Union executive director Billy Hunter said Wednesday in an interview on WFAN-AM in New York that the union had agreed to meet with a mediator.
George Cohen, director of the Federal Mediation and Conciliation Service, told The Associated Press he will oversee negotiations between the sides starting Tuesday in New York.
In a text message, NBA spokesman Tim Frank said, "We are working on scheduling a meeting for early next week," USA Today reported.
Earlier Wednesday, Hunter told WFAN that the meetings with the mediator would begin Monday. But later in the day, an NBA source directly involved with the talks told ESPN.com TrueHoop's Henry Abbott that the meetings would start Tuesday.
Hunter is expected to meet with NBA players Friday afternoon in Los Angeles, sources with knowledge of the situation told ESPN The Magazine's Chris Broussard.
Cohen said he already has been in contact with representatives of both sides "for a number of months."
"I have participated in separate, informal, off-the-record discussions with the principals representing the NBA and the NBPA concerning the status of their collective bargaining negotiations," Cohen said in a statement issued by the Washington-based FMCS.
"It is evident that the ongoing dispute will result in a serious impact, not only upon the parties directly involved, but also, of major concern, on interstate commerce -- i.e., the employers and working men and women who provide services related to the basketball games, and, more generally, on the economy of every city in which those games are scheduled to be played."

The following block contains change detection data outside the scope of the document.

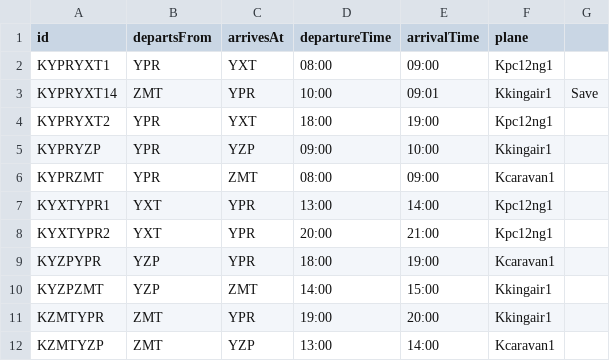
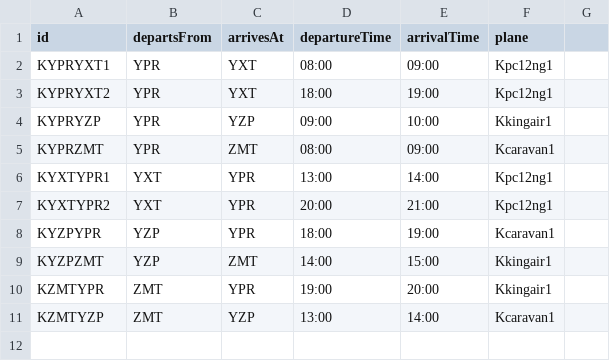
Before and after one commit to achlin/wacky-webapp, a CSV file: data/flights.csv, drawn as a sheet; the diff names each change by its address in the sheet, - before the commit and + after, or states it on an @@ line.

Commit message:
Fixed data set. Added Add button on flights page

```diff
--- a/data/flights.csv
+++ b/data/flights.csv
-row 3: KYPRYXT14 | ZMT | YPR | 10:00 | 09:01 | Kkingair1 | Save
```
Also changed, not shown: 4 other files.
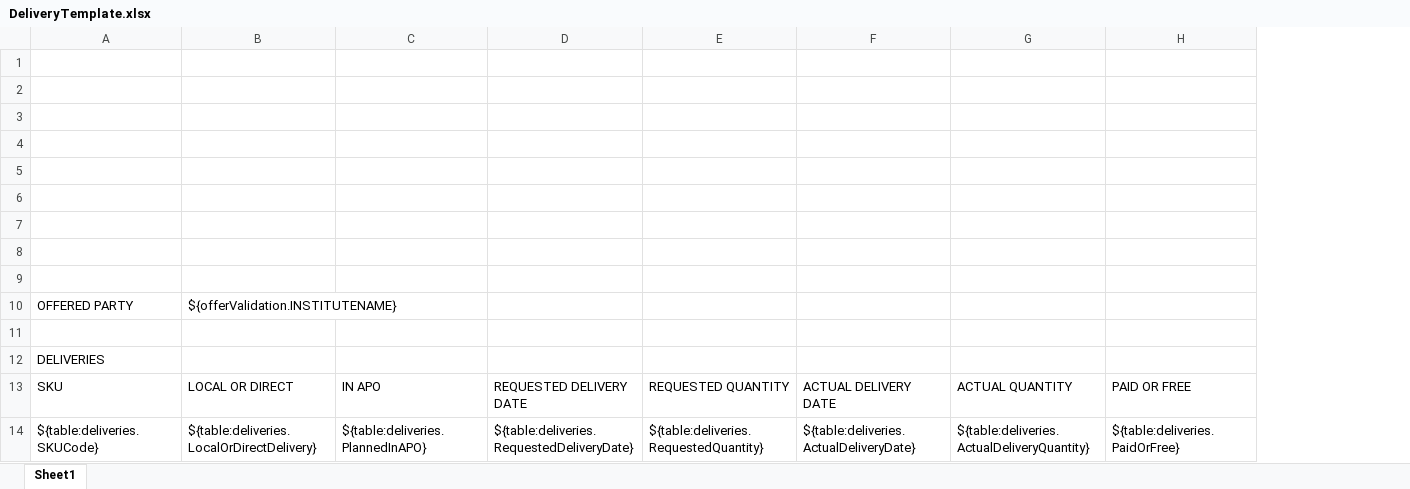
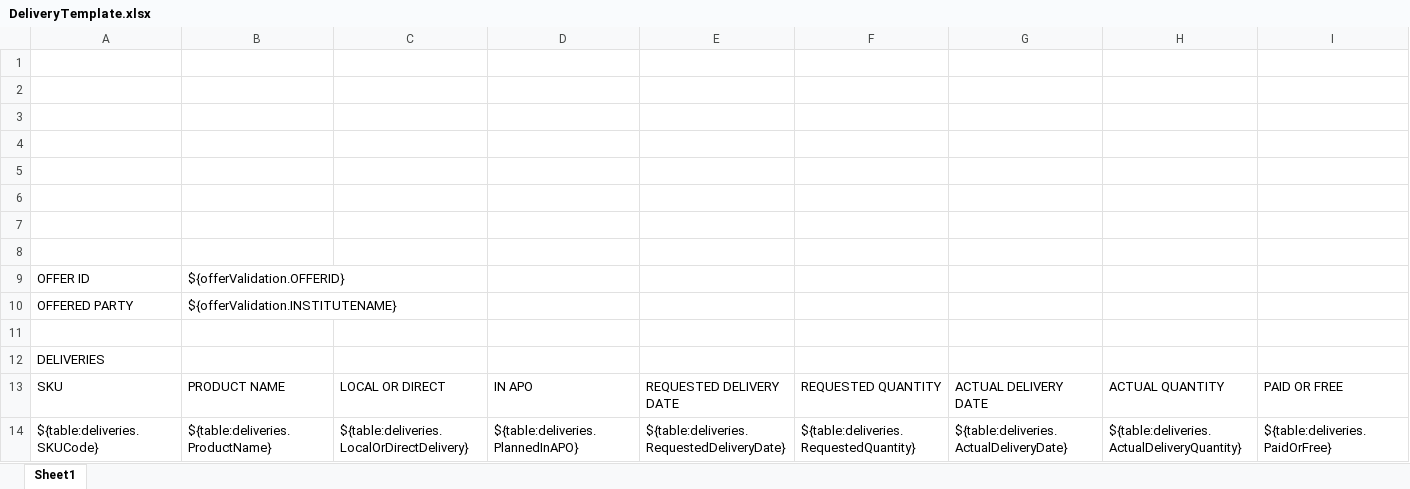
Before and after one commit to mandar-velankar/TNDR_FAST_BACKEND, an Excel workbook: srv/xlsx-templates/DeliveryTemplate.xlsx, sheet Sheet1, drawn as a sheet; only a part is shown; values as stored, in another font and other column widths than the file's, no borders; charts and pictures not drawn; addresses are those after the commit; rows hold the shown columns only; the diff names each change by its address in the sheet, - before the commit and + after, or states it on an @@ line.

Commit message:
Deliveries not returning all data in excel

```diff
--- a/srv/xlsx-templates/DeliveryTemplate.xlsx (sheet Sheet1)
+++ b/srv/xlsx-templates/DeliveryTemplate.xlsx (sheet Sheet1)
+column B, rows 9-14: ${offerValidation.OFFERID} | ${offerValidation.INSTITUTENAME} |  |  | PRODUCT NAME | ${table:deliveries.ProductName}
-row 9: (empty)
+row 9: OFFER ID | ${offerValidation.OFFERID}
-C10: ${offerValidation.INSTITUTENAME}
+C10: (empty)
```
Also changed, not shown: charts or pictures, 1 other file.
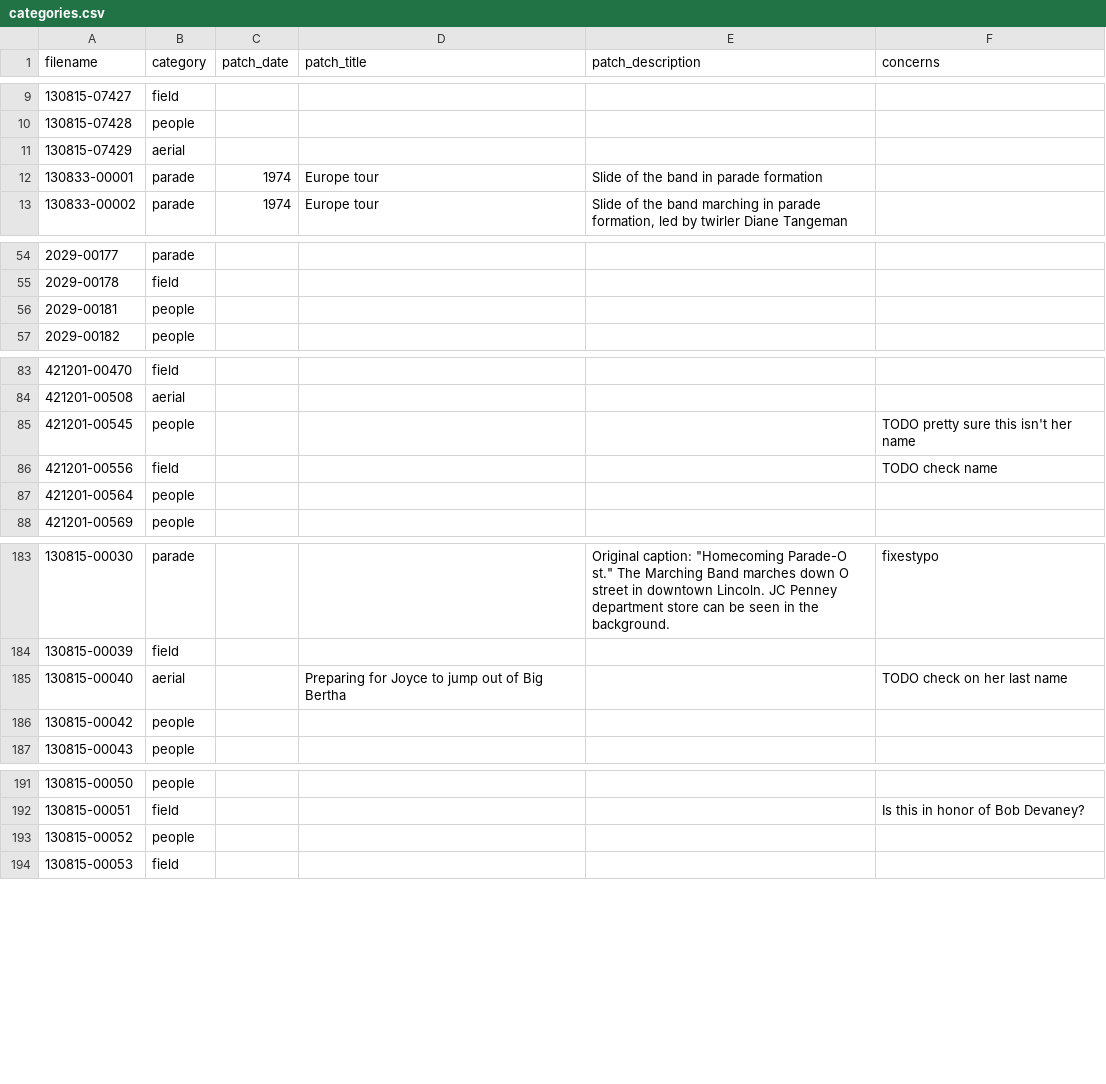
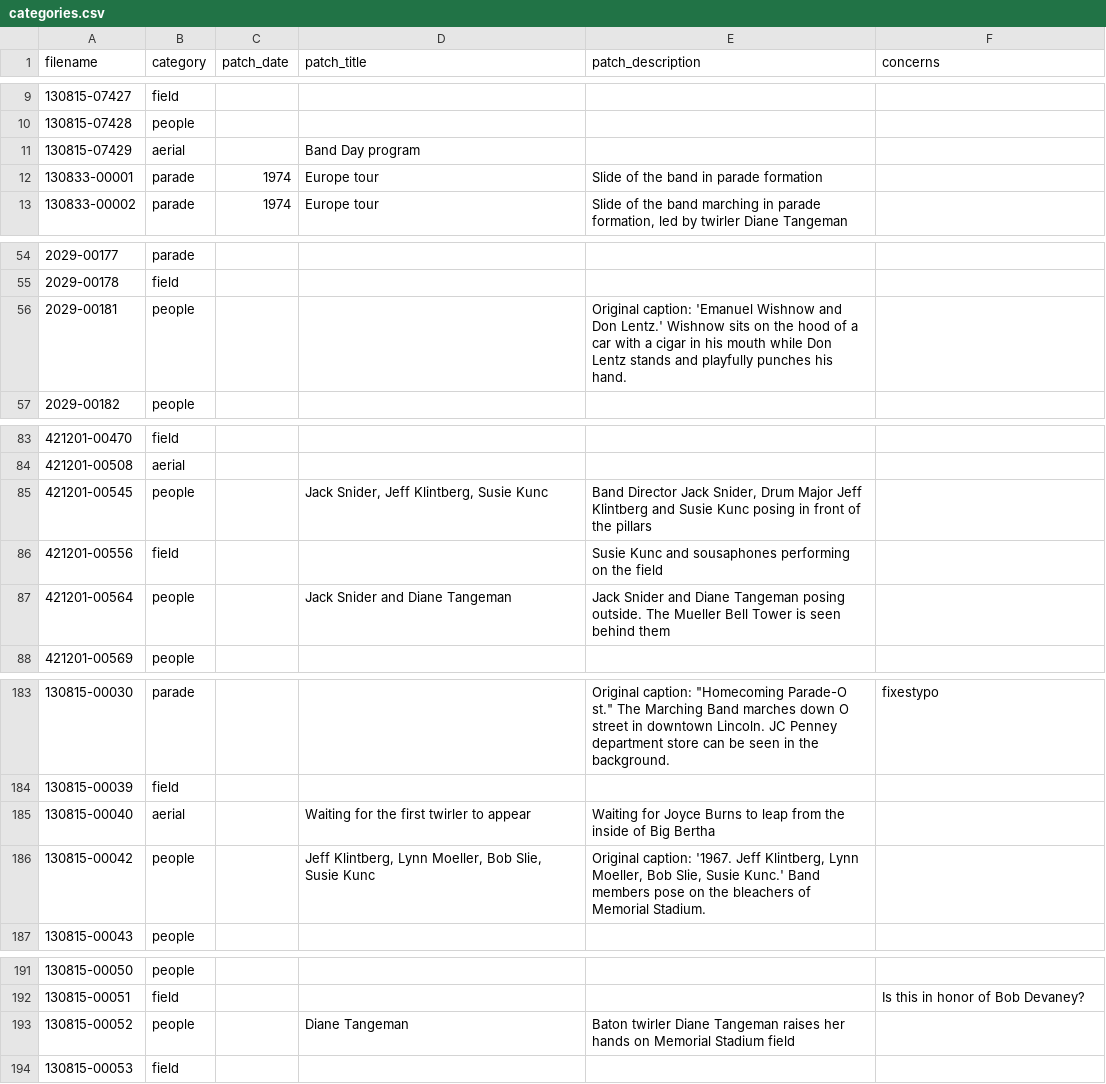
Before and after one commit to CDRH/bandhistory_middleman, a CSV file: data/image_metadata/categories.csv, drawn as a sheet; only a part is shown, gaps mark what is left out; the diff covers the shown part only.

Commit message:
removes quotation marks from titles, because of the lightbox
also some metadata fixes while I was in there!

```diff
--- a/data/image_metadata/categories.csv
+++ b/data/image_metadata/categories.csv
@@ -10,3 +10,3 @@ filename,category,patch_date,patch_title,patch_description,concerns
 130815-07428,people,,,,
-130815-07429,aerial,,,,
+130815-07429,aerial,,Band Day program,,
 130833-00001,parade,1974,Europe tour,Slide of the band in parade formation,
@@ -55,3 +55,3 @@ filename,category,patch_date,patch_title,patch_description,concerns
 2029-00178,field,,,,
-2029-00181,people,,,,
+2029-00181,people,,,"Original caption: 'Emanuel Wishnow and Don Lentz.' Wishnow sits on the hood of a car with a cigar in his mouth while Don Lentz stands and playfully punches his hand.",
 2029-00182,people,,,,
@@ -84,5 +84,5 @@ filename,category,patch_date,patch_title,patch_description,concerns
 421201-00508,aerial,,,,
-421201-00545,people,,,,TODO pretty sure this isn't her name
-421201-00556,field,,,,TODO check name
-421201-00564,people,,,,
+421201-00545,people,,"Jack Snider, Jeff Klintberg, Susie Kunc","Band Director Jack Snider, Drum Major Jeff Klintberg and Susie Kunc posing in front of the pillars",
+421201-00556,field,,,Susie Kunc and sousaphones performing on the field,
+421201-00564,people,,Jack Snider and Diane Tangeman,Jack Snider and Diane Tangeman posing outside. The Mueller Bell Tower is seen behind them,
 421201-00569,people,,,,
@@ -184,4 +184,4 @@ filename,category,patch_date,patch_title,patch_description,concerns
 130815-00039,field,,,,
-130815-00040,aerial,,Preparing for Joyce to jump out of Big Bertha,,TODO check on her last name
-130815-00042,people,,,,
+130815-00040,aerial,,Waiting for the first twirler to appear,Waiting for Joyce Burns to leap from the inside of Big Bertha,
+130815-00042,people,,"Jeff Klintberg, Lynn Moeller, Bob Slie, Susie Kunc","Original caption: '1967. Jeff Klintberg, Lynn Moeller, Bob Slie, Susie Kunc.' Band members pose on the bleachers of Memorial Stadium.",
 130815-00043,people,,,,
@@ -192,3 +192,3 @@ filename,category,patch_date,patch_title,patch_description,concerns
 130815-00051,field,,,,Is this in honor of Bob Devaney?
-130815-00052,people,,,,
+130815-00052,people,,Diane Tangeman,Baton twirler Diane Tangeman raises her hands on Memorial Stadium field,
 130815-00053,field,,,,
```
Also changed, not shown: 1 edited cell elsewhere in this file, 3 other files.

Cohen isn't the only federal employee with an eye on the lockout.
At a fundraiser in Orlando on Tuesday, President Barack Obama, well-known for his love of basketball, said he'd like to see the deadlock resolved and the league back to playing games.
"The reason I came here is because I'm trying to resolve the NBA lockout," Obama joked as he began his remarks. "So I don't know who I need to talk to. ... I don't know if you've got some clout or who it is, but we need our basketball."
"I had the chance to see Dwight Howard, and Dwight is a great friend, and I told him I'm a little heartbroken that the NBA season is getting delayed here," Obama said. "So I'm hoping those guys are back on the court soon."
After more than 12 hours of negotiations with the NBA Sunday and Monday proved fruitless, Hunter wants to begin meeting face-to-face with groups of players to explain the details of where the league and the union stand, sources said.
Hunter had planned to meet with players in Los Angeles on Monday, but postponed that trip in a last-ditch effort to find compromise with NBA commissioner David Stern.
That compromise did not take place, and Stern announced the first two weeks of the regular season, which was to have begun Nov. 1, would be canceled. The league has already canceled training camps and its entire preseason schedule.
Cohen was present for talks between NFL owners and players for 16 days in February and March but couldn't bring them to agreement. When that mediation broke off March 11, the union disbanded, players sued owners in federal court, and the league locked out players.
After negotiations resumed later -- including with a different, court-appointed mediator -- a new NFL collective bargaining agreement was completed and signed in August.
Cohen was appointed director of the FMCS, an independent U.S. government agency, by Obama in 2009. The next year, Cohen helped broker a deal between Major League Soccer and its players just before the season was scheduled to begin, earning kudos from both the commissioner and players' union.
As a labor lawyer, Cohen played a key role in ending the most notorious professional sports work stoppage in U.S. history, the baseball strike that wiped out the 1994 World Series. In 1995, as lead lawyer for the baseball players' union, he helped win an injunction against the sport's owners from U.S. District Court Judge Sonia Sotomayor -- who is now a Supreme Court justice -- ending the 7½-month strike.
ESPN The Magazine's Chris Broussard, ESPN.com TrueHoop writer Henry Abbott and The Associated Press contributed to this report.